In many of her Globe and Mail columns, Margaret Wente challenges academic orthodoxy, so when a blogger who is also a professor at the University of Ottawa blogged about Wente being a plagiarist, I immediately suspected academic sensitivities played a role. As I’ve thought more about this over the past few days (I found out about the case only on Sunday, reading Maclean’s online, after wondering why I couldn’t find Wente’s column in my Saturday Globe and Mail), I’ve concluded that academic sensitivities probably did play a role, and not just in the simple way of an academic wanting revenge, which I at first assumed.
Academics generally have a very harsh view towards plagiarism when it occurs within their profession, and rightly so, given the nature of their profession. Academics are rewarded mainly for their research work, which presumably entails creating new knowledge.
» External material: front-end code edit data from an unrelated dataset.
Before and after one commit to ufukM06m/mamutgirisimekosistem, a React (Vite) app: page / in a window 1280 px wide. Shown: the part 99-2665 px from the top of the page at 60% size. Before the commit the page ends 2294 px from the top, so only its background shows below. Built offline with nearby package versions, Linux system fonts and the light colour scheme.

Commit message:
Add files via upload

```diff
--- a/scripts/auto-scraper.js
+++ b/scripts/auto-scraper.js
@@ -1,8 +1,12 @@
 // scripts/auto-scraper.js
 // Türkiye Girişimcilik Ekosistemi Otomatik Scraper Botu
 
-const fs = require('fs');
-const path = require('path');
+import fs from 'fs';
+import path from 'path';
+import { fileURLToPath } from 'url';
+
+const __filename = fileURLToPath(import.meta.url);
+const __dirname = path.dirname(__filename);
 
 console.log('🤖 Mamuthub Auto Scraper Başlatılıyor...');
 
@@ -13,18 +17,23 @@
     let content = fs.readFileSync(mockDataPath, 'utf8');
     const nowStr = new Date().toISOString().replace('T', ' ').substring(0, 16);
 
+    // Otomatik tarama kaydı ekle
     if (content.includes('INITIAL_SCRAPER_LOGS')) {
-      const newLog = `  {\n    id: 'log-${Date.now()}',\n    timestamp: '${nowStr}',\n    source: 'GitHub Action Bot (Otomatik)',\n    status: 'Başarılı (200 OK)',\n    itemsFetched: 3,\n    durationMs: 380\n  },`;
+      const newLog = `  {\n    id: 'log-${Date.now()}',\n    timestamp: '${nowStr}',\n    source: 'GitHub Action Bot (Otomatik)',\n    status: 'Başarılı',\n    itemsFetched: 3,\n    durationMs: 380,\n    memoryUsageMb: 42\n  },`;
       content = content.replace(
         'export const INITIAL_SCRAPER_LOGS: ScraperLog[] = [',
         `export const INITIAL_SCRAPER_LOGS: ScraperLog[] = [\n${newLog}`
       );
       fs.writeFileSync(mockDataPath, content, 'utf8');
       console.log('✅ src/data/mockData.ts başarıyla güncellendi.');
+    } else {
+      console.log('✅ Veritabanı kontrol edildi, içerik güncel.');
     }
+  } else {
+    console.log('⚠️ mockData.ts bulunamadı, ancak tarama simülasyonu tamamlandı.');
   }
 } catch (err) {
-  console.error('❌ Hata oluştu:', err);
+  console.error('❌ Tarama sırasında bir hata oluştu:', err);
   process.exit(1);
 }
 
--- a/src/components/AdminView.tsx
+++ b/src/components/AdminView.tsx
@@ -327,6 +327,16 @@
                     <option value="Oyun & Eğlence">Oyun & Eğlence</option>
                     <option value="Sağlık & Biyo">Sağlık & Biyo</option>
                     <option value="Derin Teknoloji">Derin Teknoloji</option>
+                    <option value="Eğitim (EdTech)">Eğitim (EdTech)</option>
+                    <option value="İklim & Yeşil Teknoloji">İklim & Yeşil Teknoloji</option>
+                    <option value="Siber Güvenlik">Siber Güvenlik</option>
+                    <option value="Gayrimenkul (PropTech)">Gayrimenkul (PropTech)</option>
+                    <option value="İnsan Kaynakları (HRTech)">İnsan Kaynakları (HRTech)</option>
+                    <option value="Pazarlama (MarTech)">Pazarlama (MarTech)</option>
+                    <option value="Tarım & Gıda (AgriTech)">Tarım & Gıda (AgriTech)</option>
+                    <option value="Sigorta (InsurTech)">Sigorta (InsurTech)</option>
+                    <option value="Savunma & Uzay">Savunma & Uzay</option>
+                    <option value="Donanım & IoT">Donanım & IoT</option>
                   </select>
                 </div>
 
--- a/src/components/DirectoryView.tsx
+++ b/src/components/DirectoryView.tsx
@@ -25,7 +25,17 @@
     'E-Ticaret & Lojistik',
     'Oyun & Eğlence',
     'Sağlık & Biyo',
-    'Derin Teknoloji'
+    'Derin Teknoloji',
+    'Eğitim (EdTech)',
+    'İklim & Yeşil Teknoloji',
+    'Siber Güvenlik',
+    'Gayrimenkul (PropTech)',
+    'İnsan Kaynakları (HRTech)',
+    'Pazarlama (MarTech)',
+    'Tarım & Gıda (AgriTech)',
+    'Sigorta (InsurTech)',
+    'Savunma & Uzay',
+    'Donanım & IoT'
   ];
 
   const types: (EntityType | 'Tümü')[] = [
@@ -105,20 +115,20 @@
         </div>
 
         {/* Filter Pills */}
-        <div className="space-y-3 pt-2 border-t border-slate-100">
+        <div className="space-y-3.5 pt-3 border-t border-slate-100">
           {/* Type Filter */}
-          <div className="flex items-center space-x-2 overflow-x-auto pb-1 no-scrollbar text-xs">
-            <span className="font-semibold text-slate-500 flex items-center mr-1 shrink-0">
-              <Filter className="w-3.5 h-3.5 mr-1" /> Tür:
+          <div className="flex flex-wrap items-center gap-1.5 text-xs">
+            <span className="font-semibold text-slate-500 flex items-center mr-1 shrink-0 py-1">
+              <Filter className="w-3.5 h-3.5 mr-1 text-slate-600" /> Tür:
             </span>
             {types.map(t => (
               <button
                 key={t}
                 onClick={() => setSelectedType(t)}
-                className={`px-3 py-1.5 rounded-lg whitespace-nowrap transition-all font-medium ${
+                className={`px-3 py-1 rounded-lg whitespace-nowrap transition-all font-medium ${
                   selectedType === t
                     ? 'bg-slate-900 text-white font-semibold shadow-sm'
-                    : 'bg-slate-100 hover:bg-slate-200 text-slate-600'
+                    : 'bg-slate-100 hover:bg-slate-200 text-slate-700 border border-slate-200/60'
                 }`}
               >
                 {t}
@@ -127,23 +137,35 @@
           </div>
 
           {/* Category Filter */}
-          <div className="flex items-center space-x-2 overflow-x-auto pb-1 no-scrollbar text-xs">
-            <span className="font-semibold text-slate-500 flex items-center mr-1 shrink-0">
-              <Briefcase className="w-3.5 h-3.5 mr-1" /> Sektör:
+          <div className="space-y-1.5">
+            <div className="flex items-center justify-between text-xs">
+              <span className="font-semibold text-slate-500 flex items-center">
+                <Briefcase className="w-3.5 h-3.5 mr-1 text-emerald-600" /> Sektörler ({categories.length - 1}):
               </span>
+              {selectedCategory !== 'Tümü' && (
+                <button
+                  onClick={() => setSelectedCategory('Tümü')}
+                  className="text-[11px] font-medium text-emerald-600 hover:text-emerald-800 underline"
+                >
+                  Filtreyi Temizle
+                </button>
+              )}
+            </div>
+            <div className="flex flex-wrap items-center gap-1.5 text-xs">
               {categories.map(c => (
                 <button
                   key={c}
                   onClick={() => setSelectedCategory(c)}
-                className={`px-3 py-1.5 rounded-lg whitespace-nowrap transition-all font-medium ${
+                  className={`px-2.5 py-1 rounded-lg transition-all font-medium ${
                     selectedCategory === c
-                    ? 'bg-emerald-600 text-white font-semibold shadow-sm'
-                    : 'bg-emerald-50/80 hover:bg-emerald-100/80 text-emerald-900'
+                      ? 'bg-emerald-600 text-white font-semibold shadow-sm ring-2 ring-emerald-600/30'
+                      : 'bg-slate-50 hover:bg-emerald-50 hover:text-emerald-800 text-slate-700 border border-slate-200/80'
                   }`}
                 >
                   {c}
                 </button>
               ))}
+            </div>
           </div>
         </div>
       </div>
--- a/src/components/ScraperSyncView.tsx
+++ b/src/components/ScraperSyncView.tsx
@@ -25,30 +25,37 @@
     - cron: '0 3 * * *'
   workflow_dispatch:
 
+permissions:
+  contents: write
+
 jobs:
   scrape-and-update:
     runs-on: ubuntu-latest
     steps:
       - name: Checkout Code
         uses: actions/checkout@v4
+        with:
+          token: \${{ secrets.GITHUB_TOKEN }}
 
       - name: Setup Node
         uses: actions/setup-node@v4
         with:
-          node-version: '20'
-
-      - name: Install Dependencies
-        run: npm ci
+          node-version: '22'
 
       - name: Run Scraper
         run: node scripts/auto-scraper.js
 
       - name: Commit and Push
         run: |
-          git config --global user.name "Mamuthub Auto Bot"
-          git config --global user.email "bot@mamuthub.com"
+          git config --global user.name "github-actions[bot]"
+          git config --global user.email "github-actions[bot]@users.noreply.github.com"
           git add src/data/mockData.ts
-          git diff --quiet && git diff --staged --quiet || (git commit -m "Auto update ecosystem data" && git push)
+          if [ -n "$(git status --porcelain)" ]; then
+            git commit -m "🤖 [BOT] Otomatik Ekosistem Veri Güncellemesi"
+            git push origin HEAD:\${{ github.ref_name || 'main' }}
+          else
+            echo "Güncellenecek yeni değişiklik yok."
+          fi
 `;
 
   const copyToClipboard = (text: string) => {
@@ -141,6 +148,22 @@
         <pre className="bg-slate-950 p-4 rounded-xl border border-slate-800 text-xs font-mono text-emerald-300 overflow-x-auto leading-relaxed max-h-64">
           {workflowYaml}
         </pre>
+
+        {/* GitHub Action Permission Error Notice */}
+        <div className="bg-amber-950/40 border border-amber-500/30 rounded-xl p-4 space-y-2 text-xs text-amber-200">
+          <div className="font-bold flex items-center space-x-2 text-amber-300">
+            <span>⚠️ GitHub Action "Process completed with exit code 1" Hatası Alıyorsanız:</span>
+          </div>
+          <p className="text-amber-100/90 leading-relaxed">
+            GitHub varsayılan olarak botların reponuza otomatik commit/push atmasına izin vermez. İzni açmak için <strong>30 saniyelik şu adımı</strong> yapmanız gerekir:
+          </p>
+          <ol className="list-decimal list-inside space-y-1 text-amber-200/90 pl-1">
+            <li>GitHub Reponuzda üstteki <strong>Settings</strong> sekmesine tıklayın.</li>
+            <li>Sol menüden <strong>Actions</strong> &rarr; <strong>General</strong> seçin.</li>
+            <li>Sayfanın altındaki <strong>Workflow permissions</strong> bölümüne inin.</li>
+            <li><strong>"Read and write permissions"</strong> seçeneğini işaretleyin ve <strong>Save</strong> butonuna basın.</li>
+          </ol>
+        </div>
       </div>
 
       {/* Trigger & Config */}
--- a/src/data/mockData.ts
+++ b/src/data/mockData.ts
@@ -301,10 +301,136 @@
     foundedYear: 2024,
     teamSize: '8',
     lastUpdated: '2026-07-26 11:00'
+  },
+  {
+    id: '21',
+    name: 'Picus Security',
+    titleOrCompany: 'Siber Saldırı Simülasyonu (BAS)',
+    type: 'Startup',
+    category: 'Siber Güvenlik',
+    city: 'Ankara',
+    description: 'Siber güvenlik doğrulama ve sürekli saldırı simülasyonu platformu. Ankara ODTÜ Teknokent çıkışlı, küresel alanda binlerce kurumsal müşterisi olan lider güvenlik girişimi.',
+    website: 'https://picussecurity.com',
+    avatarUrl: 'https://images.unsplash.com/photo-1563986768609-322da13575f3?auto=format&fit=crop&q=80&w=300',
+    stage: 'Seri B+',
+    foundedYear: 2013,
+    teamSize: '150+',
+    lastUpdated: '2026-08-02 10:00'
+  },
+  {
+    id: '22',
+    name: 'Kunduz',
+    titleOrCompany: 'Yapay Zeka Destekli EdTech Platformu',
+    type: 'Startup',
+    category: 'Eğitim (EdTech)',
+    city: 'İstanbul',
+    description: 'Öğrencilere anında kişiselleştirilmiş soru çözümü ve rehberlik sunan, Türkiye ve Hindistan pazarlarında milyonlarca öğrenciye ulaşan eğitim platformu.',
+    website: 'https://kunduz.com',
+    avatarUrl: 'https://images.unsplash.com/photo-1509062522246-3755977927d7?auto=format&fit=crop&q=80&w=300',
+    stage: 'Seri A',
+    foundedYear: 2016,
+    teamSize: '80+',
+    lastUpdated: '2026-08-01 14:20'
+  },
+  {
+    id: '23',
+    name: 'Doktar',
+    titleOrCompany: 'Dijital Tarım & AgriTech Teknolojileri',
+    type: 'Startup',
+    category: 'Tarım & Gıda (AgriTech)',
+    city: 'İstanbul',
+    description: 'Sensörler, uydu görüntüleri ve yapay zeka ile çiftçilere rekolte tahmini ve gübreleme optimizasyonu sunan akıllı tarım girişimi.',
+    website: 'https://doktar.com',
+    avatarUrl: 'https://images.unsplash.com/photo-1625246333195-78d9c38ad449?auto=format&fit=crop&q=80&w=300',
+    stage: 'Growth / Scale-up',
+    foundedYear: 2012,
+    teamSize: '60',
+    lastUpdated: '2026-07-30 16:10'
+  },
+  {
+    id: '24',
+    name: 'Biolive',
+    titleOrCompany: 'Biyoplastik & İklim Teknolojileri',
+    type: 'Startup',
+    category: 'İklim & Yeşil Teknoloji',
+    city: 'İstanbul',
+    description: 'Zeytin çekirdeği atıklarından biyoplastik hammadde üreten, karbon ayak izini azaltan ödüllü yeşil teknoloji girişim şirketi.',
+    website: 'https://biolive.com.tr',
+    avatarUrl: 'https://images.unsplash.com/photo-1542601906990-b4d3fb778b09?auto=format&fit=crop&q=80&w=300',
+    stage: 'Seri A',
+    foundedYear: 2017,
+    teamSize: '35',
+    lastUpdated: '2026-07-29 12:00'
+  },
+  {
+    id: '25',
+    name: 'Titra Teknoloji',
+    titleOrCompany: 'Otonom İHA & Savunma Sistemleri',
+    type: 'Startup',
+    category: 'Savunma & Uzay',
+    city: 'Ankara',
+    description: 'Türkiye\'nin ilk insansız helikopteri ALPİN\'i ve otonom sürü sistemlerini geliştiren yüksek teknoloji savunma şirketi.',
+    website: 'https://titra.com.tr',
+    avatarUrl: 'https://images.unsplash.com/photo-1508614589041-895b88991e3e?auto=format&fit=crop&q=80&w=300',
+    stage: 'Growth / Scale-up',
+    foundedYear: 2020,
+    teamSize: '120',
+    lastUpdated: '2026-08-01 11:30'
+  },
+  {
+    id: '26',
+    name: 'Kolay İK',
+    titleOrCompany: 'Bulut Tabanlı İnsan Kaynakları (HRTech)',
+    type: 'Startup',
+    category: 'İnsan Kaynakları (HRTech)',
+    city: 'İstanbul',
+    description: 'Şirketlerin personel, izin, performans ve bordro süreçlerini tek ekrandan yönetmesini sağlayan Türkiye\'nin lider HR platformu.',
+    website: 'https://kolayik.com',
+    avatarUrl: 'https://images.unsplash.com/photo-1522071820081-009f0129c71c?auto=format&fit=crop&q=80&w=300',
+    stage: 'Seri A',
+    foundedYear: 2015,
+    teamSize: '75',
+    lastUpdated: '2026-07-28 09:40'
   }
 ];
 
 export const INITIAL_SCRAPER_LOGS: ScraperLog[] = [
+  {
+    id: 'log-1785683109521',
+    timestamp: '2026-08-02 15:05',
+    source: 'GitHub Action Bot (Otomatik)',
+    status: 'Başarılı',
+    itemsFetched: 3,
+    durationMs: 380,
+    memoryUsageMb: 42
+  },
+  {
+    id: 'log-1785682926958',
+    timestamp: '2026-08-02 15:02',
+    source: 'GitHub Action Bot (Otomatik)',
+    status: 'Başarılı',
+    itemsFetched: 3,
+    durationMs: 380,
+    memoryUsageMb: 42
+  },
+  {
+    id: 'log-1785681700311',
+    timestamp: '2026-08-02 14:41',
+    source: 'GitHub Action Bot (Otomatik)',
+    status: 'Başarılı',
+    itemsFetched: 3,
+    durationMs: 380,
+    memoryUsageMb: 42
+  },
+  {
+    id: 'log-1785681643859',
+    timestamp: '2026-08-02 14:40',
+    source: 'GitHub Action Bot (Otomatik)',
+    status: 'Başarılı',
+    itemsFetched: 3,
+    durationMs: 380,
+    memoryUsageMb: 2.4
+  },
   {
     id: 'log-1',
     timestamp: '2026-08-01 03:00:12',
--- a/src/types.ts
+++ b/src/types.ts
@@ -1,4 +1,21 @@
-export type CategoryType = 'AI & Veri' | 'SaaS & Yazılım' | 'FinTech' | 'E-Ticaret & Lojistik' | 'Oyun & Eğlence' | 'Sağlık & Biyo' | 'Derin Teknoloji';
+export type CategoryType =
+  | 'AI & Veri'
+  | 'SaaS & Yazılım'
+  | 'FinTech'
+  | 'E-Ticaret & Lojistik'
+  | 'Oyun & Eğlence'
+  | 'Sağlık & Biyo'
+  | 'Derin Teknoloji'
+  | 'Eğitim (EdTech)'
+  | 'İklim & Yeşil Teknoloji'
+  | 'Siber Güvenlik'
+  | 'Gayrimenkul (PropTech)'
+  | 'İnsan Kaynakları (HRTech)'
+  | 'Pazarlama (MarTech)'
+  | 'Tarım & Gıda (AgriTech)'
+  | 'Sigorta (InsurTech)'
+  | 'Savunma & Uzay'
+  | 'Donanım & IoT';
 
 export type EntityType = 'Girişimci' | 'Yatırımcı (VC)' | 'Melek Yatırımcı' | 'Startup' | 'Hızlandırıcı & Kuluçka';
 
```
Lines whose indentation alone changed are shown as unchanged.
If an academic borrows liberally from another academic’s work without giving adequate credit, this amounts to an act of theft, that can seriously hurt the career of the originator of the “new knowledge”. In what is currently their secondary role, teaching and evaluating students, for there to be any fairness in the evaluation system, plagiarism by students has to be taboo.
Although Carol Wainio has pointed out in her blog, Media Culpa, some very interesting efficiencies used by Wente when she writes her columns (particularly one column that Wainio painstakingly dissects and in which, I agree, Wente took these efficiencies too far), I believe it was wrong for Wainio to have applied to the work of a journalist who was writing three opinion pieces each week in a newspaper what would seem to be the same standards that she would apply to academics, or to her university students. Anyone who has read Wente’s columns knows she knows how to write–and doesn’t need to repeat English 101. Also, Wente wasn’t creating new knowledge, or even professing to do so, but only stating her opinion about an existing state of affairs, about which other journalists previously had written.
We still need plagiarism laws in journalism to protect both writers and the publications in which they publish their work. (According to a detailed entry on Wikipedia about the history of plagiarism, the modern ideals for originality and against plagiarism appeared only in the 18th century, and seem to have been related to the economics of the book trade.) However, as Jesse Brown suggested in his very interesting piece in Maclean’s, “Margaret Wente, remix artist?“, maybe we need to change the standards for journalism somewhat in the current digital age, when we have access to information from so many different sources, and when opinions tend to be formed through a “cut-and-paste” process.
Frankly, I find Wente’s apparent fabrication of an attendee at a political event, presented in her column as an actual person, which Wainio also uncovered, far more unsettling than Wente’s use of a couple of sentences written by another journalist without ‘proper’ attribution. I hope it was a simple mistake, that resulted from Wente having to work too quickly and, in this age of major cutbacks at newspapers, not having adequate editorial support at the Globe and Mail.